Following his death, the British Government placed a memorial to him before the Macao Customs Office. After being lost for a short time, it was moved to the Hong Kong Cemetery, and then to the Hong Kong Museum of History, where it now rests.
- Laughton, J. K.. "Napier, William John, ninth Lord Napier of Merchistoun (1786–1834)". Oxford Dictionary of National Biography (2004 ed.). Oxford University Press. doi:10.1093/ref:odnb/19773.
- Biographical Index of Former Fellows of the Royal Society of Edinburgh 1783–2002 (PDF). The Royal Society of Edinburgh. July 2006. ISBN 0 902 198 84 X.
- Hanes & Sanello 2004, p. 27.
- Lydia He. LIU; Lydia He Liu (30 June 2009). The Clash of Empires: the invention of China in modern world making. Harvard University Press. pp. 47–. ISBN 978-0-674-04029-8.
- Eitel 1895, p. 56
- "Family of William John NAPIER, 9th Lord NAPIER and Elizabeth COCHRANE-JOHNSTONE".

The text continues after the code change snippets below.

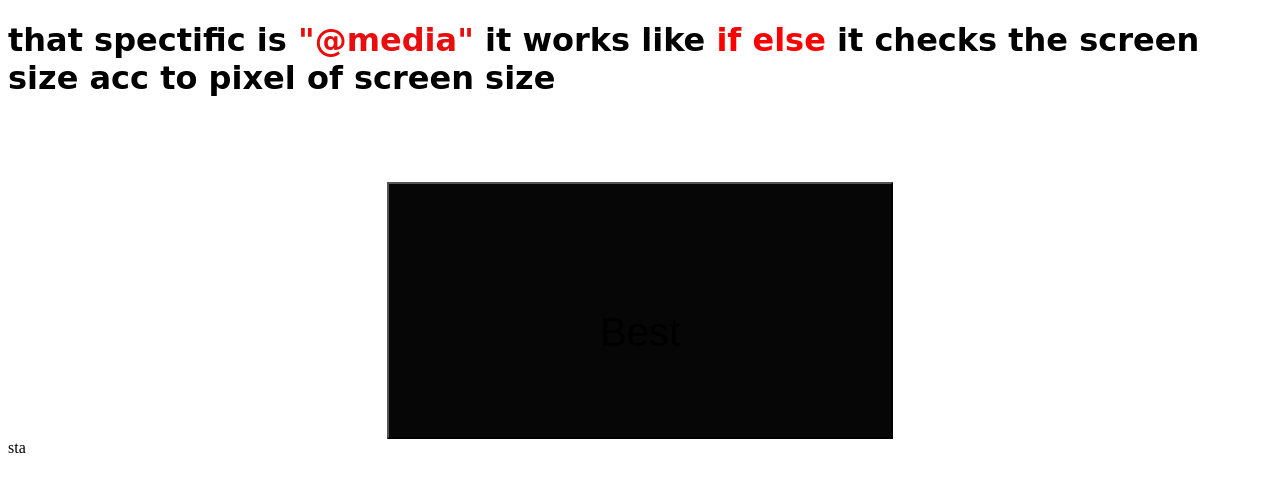
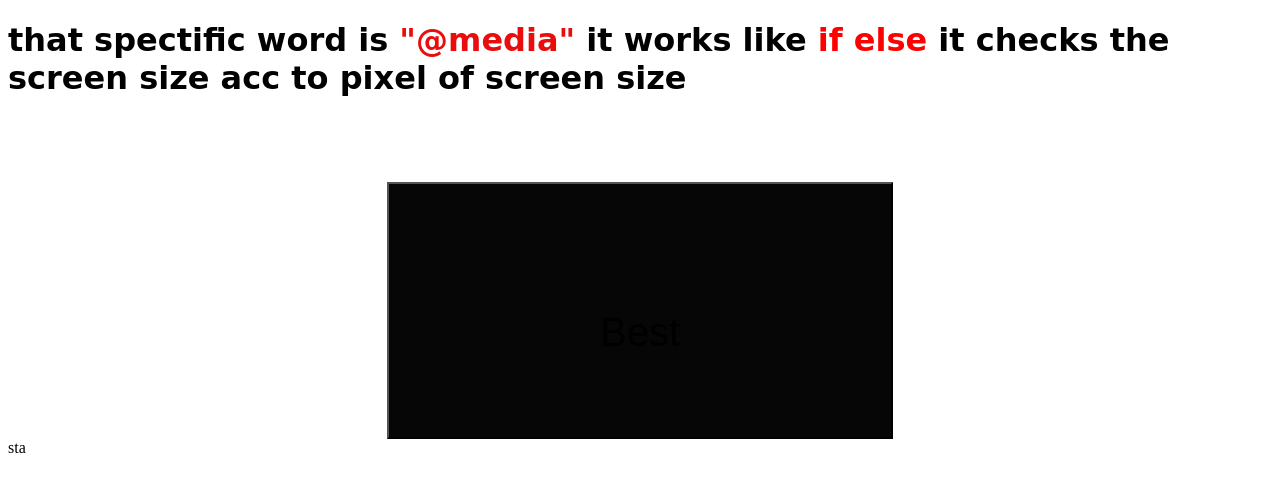
Before and after one commit to nexAutomate/buttonproject, a plain HTML site: page index.html in a window 1280 px wide. Drawn offline with Linux system fonts and the light colour scheme.

Commit message:
updated project

```diff
--- a/index.html
+++ b/index.html
@@ -8,7 +8,7 @@
 </head>
 <body>
     <div>
-     <h1 class="word">that spectific is <span class="wording">"@media"</span> it works like <span style="color: red;">if else</span> it checks the screen size acc to pixel of screen size </h1>
+     <h1 class="word">that spectific word is <span class="wording">"@media"</span> it works like <span style="color: red;">if else</span> it checks the screen size acc to pixel of screen size </h1>
     <div>
         <button class="updatingButton"> Best </button>
 
```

- Eitel, E. J. (1895). Europe in China: The History of Hongkong from the Beginning to the Year 1882. London: Luzac & Company.
- Hanes, W. Travis; Sanello, Frank (2004). Opium Wars: The Addiction of One Empire and the Corruption of Another. Sourcebooks. ISBN 9781402229695.
- Hoe, Susanna; Roebuck, Derek (1999). The Taking of Hong Kong: Charles and Clara Elliot in China Waters. Richmond, Surrey: Curzon Press. ISBN 0-7007-1145-7.
- Napier, Priscilla (1995). Barbarian Eye: Lord Napier in China, 1834, the Prelude to Hong Kong. London: Brassey's. ISBN 9781857531169.
- Welsh, Frank; Rao, Maya (1996). A Borrowed Place: The History of Hong Kong. ISBN 1-56836-134-3.
|Wikimedia Commons has media related to William Napier, 9th Lord Napier.|
- The Napier Affair (1834)
- Another description of the Napier Affair
- Glenn Melancon, "Peaceful Intentions: The First British Trade Commission in China, 1833-5,” Historical Research 73 (2000) password required.
|Peerage of Scotland|
Francis Napier, 8th Lord Napier
| Lord Napier
Francis Napier, 10th Lord Napier